PROBLEM DESCRIPTION:
From the records below, count the lines containing the word "newName" and give only that number.
[MATERIAL SHOWN Boundary: Start]
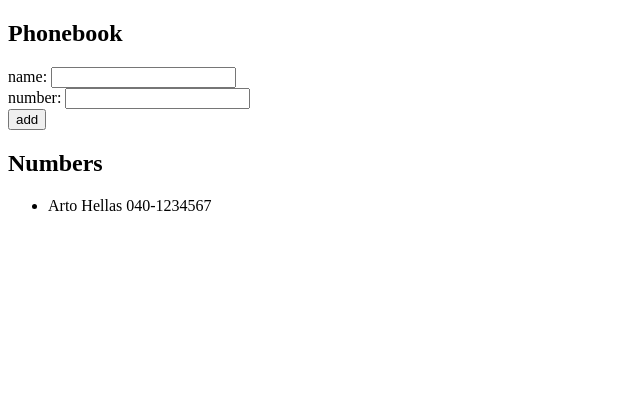
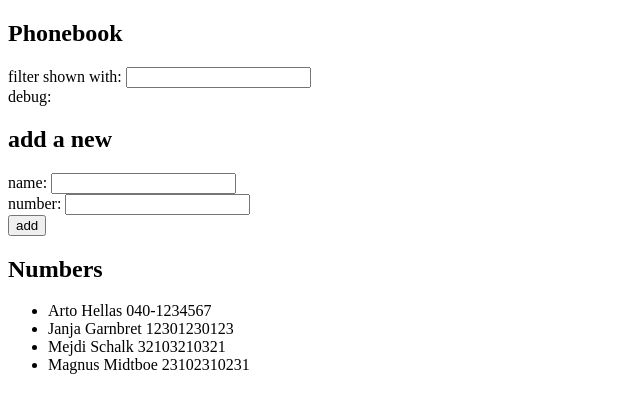
Before and after one commit to SalevaaraO/Salevaara_REPO, a React (Vite) app in the folder part2/phonebook/: page / in a window 1280 px wide. Shown: the top 412 px of the page, without its empty margins (0-640 px from the left). Built offline with nearby package versions, Linux system fonts and the light colour scheme.

Commit message:
2.9 step 4 in progress

```diff
--- a/part2/phonebook/src/App.jsx
+++ b/part2/phonebook/src/App.jsx
@@ -3,12 +3,15 @@ import Person from './components/Person'
 
 const App = () => {
   const [persons, setPersons] = useState([
-    { name: 'Arto Hellas',
-      number: '040-1234567'
-    }
+    { name: 'Arto Hellas', number: '040-1234567', id: 1 },
+    { name: 'Janja Garnbret', number: '12301230123', id: 2},
+    { name: 'Mejdi Schalk', number: '32103210321', id: 3},
+    { name: 'Magnus Midtboe', number: '23102310231', id: 4},
+
   ])
   const [newName, setNewName] = useState('')
   const [newNumber, setNewNumber] = useState('')
+  const [filter, setFilter] = useState('')
 
   const addName = (event) => {
     event.preventDefault()
@@ -18,9 +21,7 @@ const App = () => {
     }
     for (let i = 0; i < persons.length; i++) {
       if (persons[i].name === newName) {
-        return (
-        alert(`${newName} is already added to phonebook`)
-        )
+        return alert(`${newName} is already added to phonebook`)
       }
     }
     setPersons(persons.concat(nameObject))
@@ -28,9 +29,17 @@ const App = () => {
     setNewNumber('')
   }
 
+
+
+
   return (
     <div>
       <h2>Phonebook</h2>
+      <div>
+        filter shown with: <input value={filter} onChange={(event) => setFilter(event.target.value)}/>
+      </div>
+      <div>debug: {filter}</div>
+      <h2>add a new</h2>
       <form onSubmit={addName}>
         <div>
           name: <input value={newName} onChange={(event) => setNewName(event.target.value)} />
```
[MATERIAL SHOWN Boundary: End]
SOLVED EXERCISE:
5